Libya’s foreign ministry on Tuesday condemned an attack on its embassy in the Sudanese capital Khartoum, whose buildings were ransacked and looted.
Tripoli “denounced the assault and looting” of the Libyan embassy building in Khartoum, whose staff had been evacuated due to the violence, according to a ministry statement.
Expressing its “deep regret and displeasure” at such acts, the Libyan ministry “calls on the parties to the conflict in Sudan to reject violence and to protect diplomatic representations”, in the spirit of the Vienna Convention governing diplomatic relations between States, which “stipulates the obligation to protect embassies and diplomatic missions”.
In its statement, Libya stressed its “attachment” to the stability of Sudan and its people, but reiterated its condemnation of the attacks on the headquarters of diplomatic missions in the Sudanese capital.
Last Thursday, the Libyan ministry deplored an attack on the offices of the Libyan military attaché in Khartoum, calling for those responsible for this “criminal act” to be “identified and prosecuted”.
Several countries, including Saudi Arabia and Qatar, have deplored attacks on and looting of their embassies in Khartoum.
The last group of Libyan nationals was evacuated from Sudan on 13 May, according to the Libyan embassy in Khartoum.
A first group of 105 people had been evacuated to Jeddah on 24 April by the Saudi navy from Port Sudan, before being repatriated to Libya by a national airline.
In Sudan on Tuesday, fighting continued between the army of General Abdel Fattah al-Burhane and the paramilitary Rapid Support Forces (RSF) of General Mohamed Hamdane Daglo, despite the extension of a truce intended to allow the delivery of vital humanitarian aid to a country on the brink of famine.
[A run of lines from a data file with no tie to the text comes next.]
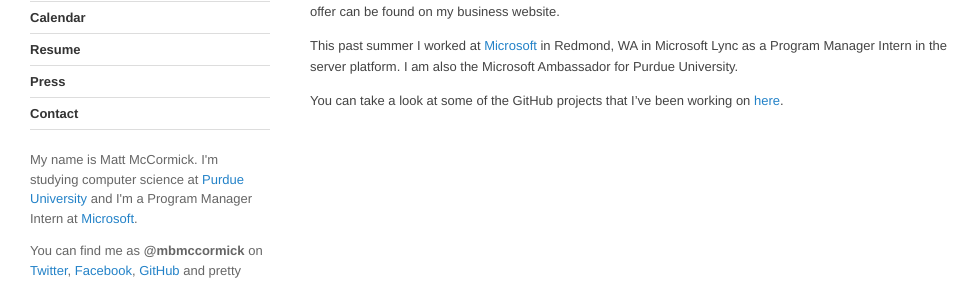
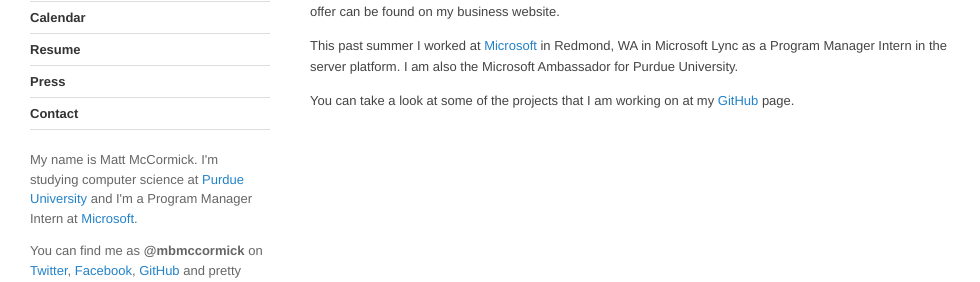
Before and after one commit to mbmccormick/mbmccormick.github.io, a Jekyll site: the page built from about/index.md, in a window 1280 px wide. Shown: the part 137-419 px from the top of the page, without its empty margins (0-980 px from the left). Built offline with Jekyll 4.4.1, drawn with Linux system fonts in a browser that asks for light colours; Markdown is read by kramdown in place of the engine named in the settings.

Commit message:
Updated content.

```diff
--- a/about/index.md
+++ b/about/index.md
@@ -9,4 +9,4 @@
 
 This past summer I worked at [Microsoft](http://www.microsoft.com) in Redmond, WA in Microsoft Lync as a Program Manager Intern in the server platform. I am also the Microsoft Ambassador for Purdue University.
 
-You can take a look at some of the GitHub projects that I’ve been working on [here](https://www.github.com/mbmccormick).
+You can take a look at some of the projects that I am working on at my [GitHub](https://www.github.com/mbmccormick) page.
```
The war, which began on 15 April, has already claimed more than 1,800 lives, according to the NGO ACLED, and almost one and a half million displaced persons and refugees, according to the UN.